George Washingmachine is best known for mainstreaming his crooning voice and cruising violin into the plump vein of jazz. Long before establishing that career, however, he used to love going bananas on an electric guitar, and it’s to this he returns on Blues Rinse, while hollering out the vocals. In fact his singing is at its most convincing when at its most urgent, as if commanding the listener to pay some bloody attention. George’s own guitar playing is joined by that of Glenn Hanna on the first half and Ray Beadle on the second (with the latter lighting up Otish Rush’s Three Times a Fool), and solo after pithy solo has more stings than a beehive.

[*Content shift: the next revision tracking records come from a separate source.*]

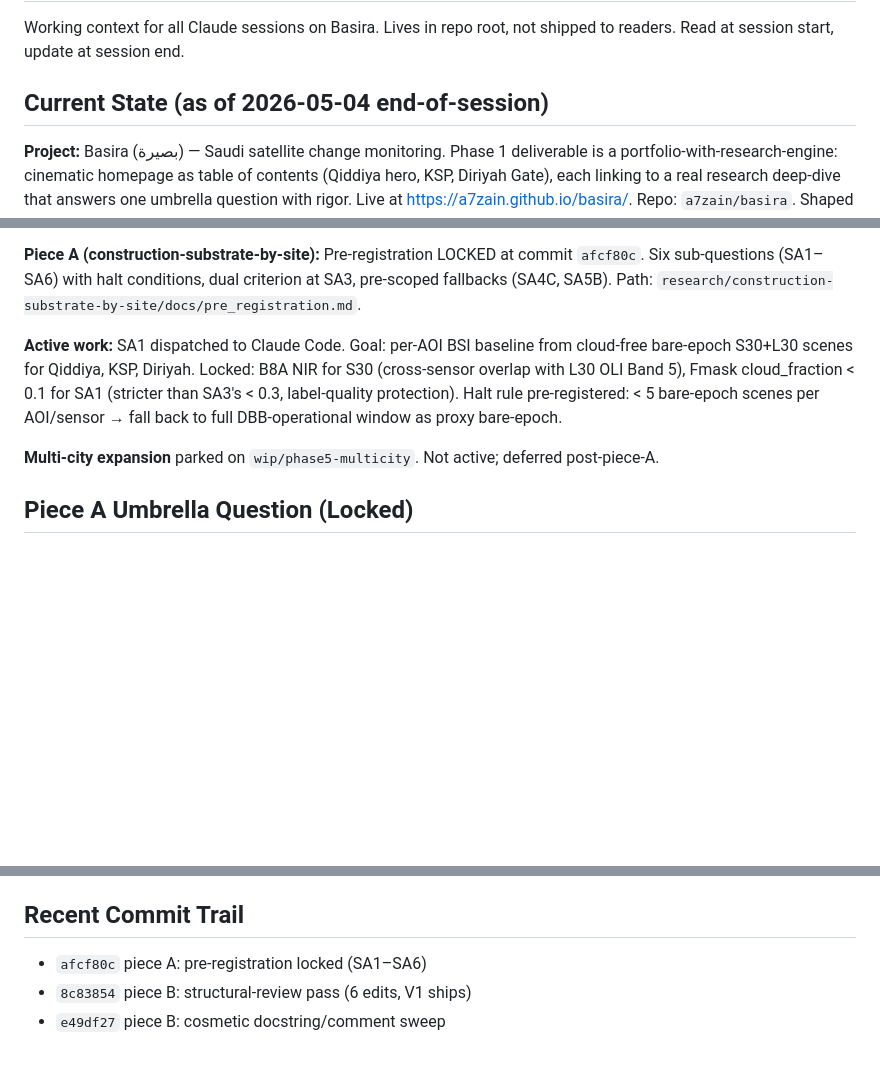
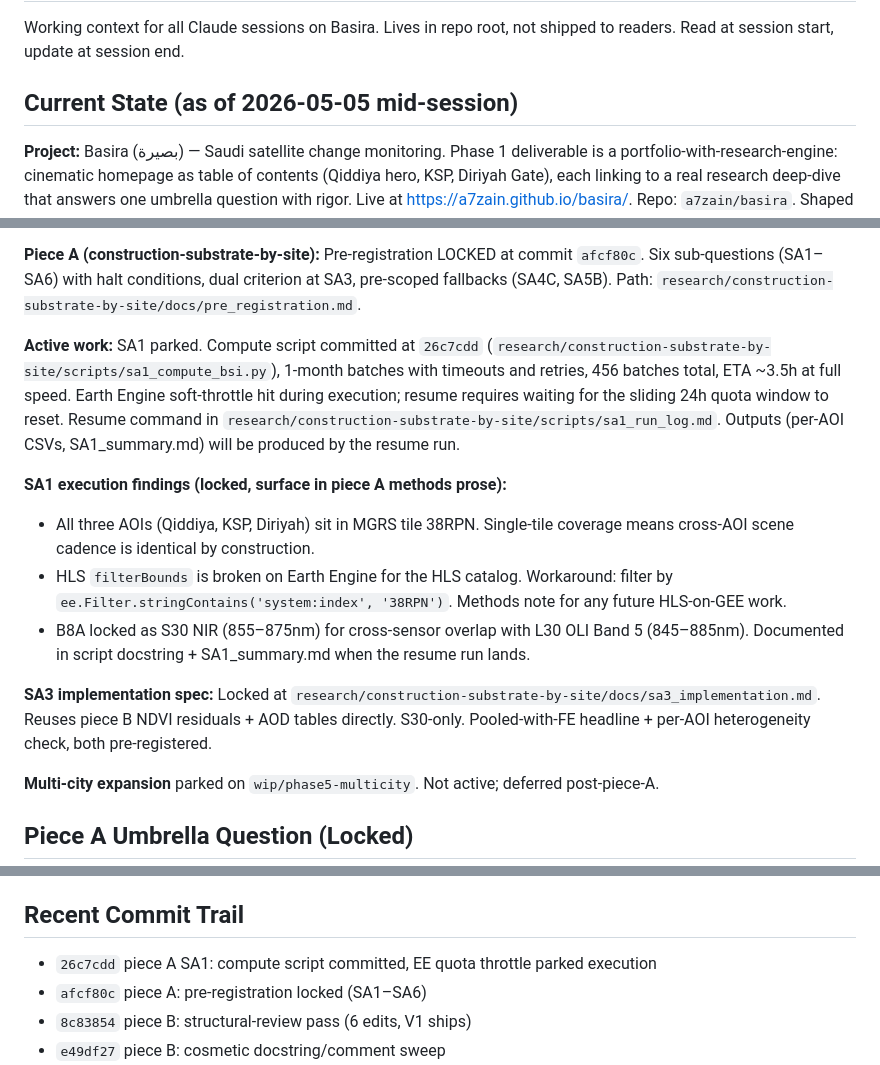
Before and after one commit to a7zain/basira, a Markdown page: CLAUDE.md, 3 parts joined by grey strips. Rendered like a GitHub page; blank space fills up the shorter version.

Commit message:
piece A: SA3 implementation spec locked, SA1 findings captured in CLAUDE.md
Co-Authored-By: Claude Opus 4.7 <noreply@anthropic.com>

```diff
--- a/CLAUDE.md
+++ b/CLAUDE.md
@@ -4,7 +4,7 @@
 
 Working context for all Claude sessions on Basira. Lives in repo root, not shipped to readers. Read at session start, update at session end.
 
-## Current State (as of 2026-05-04 end-of-session)
+## Current State (as of 2026-05-05 mid-session)
 
 **Project:** Basira (بصيرة) — Saudi satellite change monitoring. Phase 1 deliverable is a portfolio-with-research-engine: cinematic homepage as table of contents (Qiddiya hero, KSP, Diriyah Gate), each linking to a real research deep-dive that answers one umbrella question with rigor. Live at https://a7zain.github.io/basira/. Repo: `a7zain/basira`. Shaped for a specific Saudi space-sector opportunity (TPM-track read). Specifics in `.private/context.md` (gitignored).
 
@@ -12,7 +12,14 @@ Working context for all Claude sessions on Basira. Lives in repo root, not shipp
 
 **Piece A (construction-substrate-by-site):** Pre-registration LOCKED at commit `afcf80c`. Six sub-questions (SA1–SA6) with halt conditions, dual criterion at SA3, pre-scoped fallbacks (SA4C, SA5B). Path: `research/construction-substrate-by-site/docs/pre_registration.md`.
 
-**Active work:** SA1 dispatched to Claude Code. Goal: per-AOI BSI baseline from cloud-free bare-epoch S30+L30 scenes for Qiddiya, KSP, Diriyah. Locked: B8A NIR for S30 (cross-sensor overlap with L30 OLI Band 5), Fmask cloud_fraction < 0.1 for SA1 (stricter than SA3's < 0.3, label-quality protection). Halt rule pre-registered: < 5 bare-epoch scenes per AOI/sensor → fall back to full DBB-operational window as proxy bare-epoch.
+**Active work:** SA1 parked. Compute script committed at `26c7cdd` (`research/construction-substrate-by-site/scripts/sa1_compute_bsi.py`), 1-month batches with timeouts and retries, 456 batches total, ETA ~3.5h at full speed. Earth Engine soft-throttle hit during execution; resume requires waiting for the sliding 24h quota window to reset. Resume command in `research/construction-substrate-by-site/scripts/sa1_run_log.md`. Outputs (per-AOI CSVs, SA1_summary.md) will be produced by the resume run.
+
+**SA1 execution findings (locked, surface in piece A methods prose):**
+- All three AOIs (Qiddiya, KSP, Diriyah) sit in MGRS tile 38RPN. Single-tile coverage means cross-AOI scene cadence is identical by construction.
+- HLS `filterBounds` is broken on Earth Engine for the HLS catalog. Workaround: filter by `ee.Filter.stringContains('system:index', '38RPN')`. Methods note for any future HLS-on-GEE work.
+- B8A locked as S30 NIR (855–875nm) for cross-sensor overlap with L30 OLI Band 5 (845–885nm). Documented in script docstring + SA1_summary.md when the resume run lands.
+
+**SA3 implementation spec:** Locked at `research/construction-substrate-by-site/docs/sa3_implementation.md`. Reuses piece B NDVI residuals + AOD tables directly. S30-only. Pooled-with-FE headline + per-AOI heterogeneity check, both pre-registered.
 
 **Multi-city expansion** parked on `wip/phase5-multicity`. Not active; deferred post-piece-A.
 
@@ -80,6 +87,7 @@ Claude Code has historically created silent worktrees and reported success while
 
 ## Recent Commit Trail
 
+- `26c7cdd` piece A SA1: compute script committed, EE quota throttle parked execution
 - `afcf80c` piece A: pre-registration locked (SA1–SA6)
 - `8c83854` piece B: structural-review pass (6 edits, V1 ships)
 - `e49df27` piece B: cosmetic docstring/comment sweep
```
Also changed, not shown: 1 other file.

Half the pieces were penned by George (including the funky 5/4 of Gimme Five), and they mostly slot right in among classics by Memphis Slim, Muddy Waters and Magic Sam. Rick Mellick’s piano and organ ensure you don’t get guitar-overload, while Andrew Richardson’s bass and Buzz Bidstrup’s drums keep the grooves rolling and buoyant, rather than retreating into a more grinding, blues-rock idiom. A special mention must go to the sound on the vinyl version: it’s as warm as a pub on a winter’s night, and should be your first choice.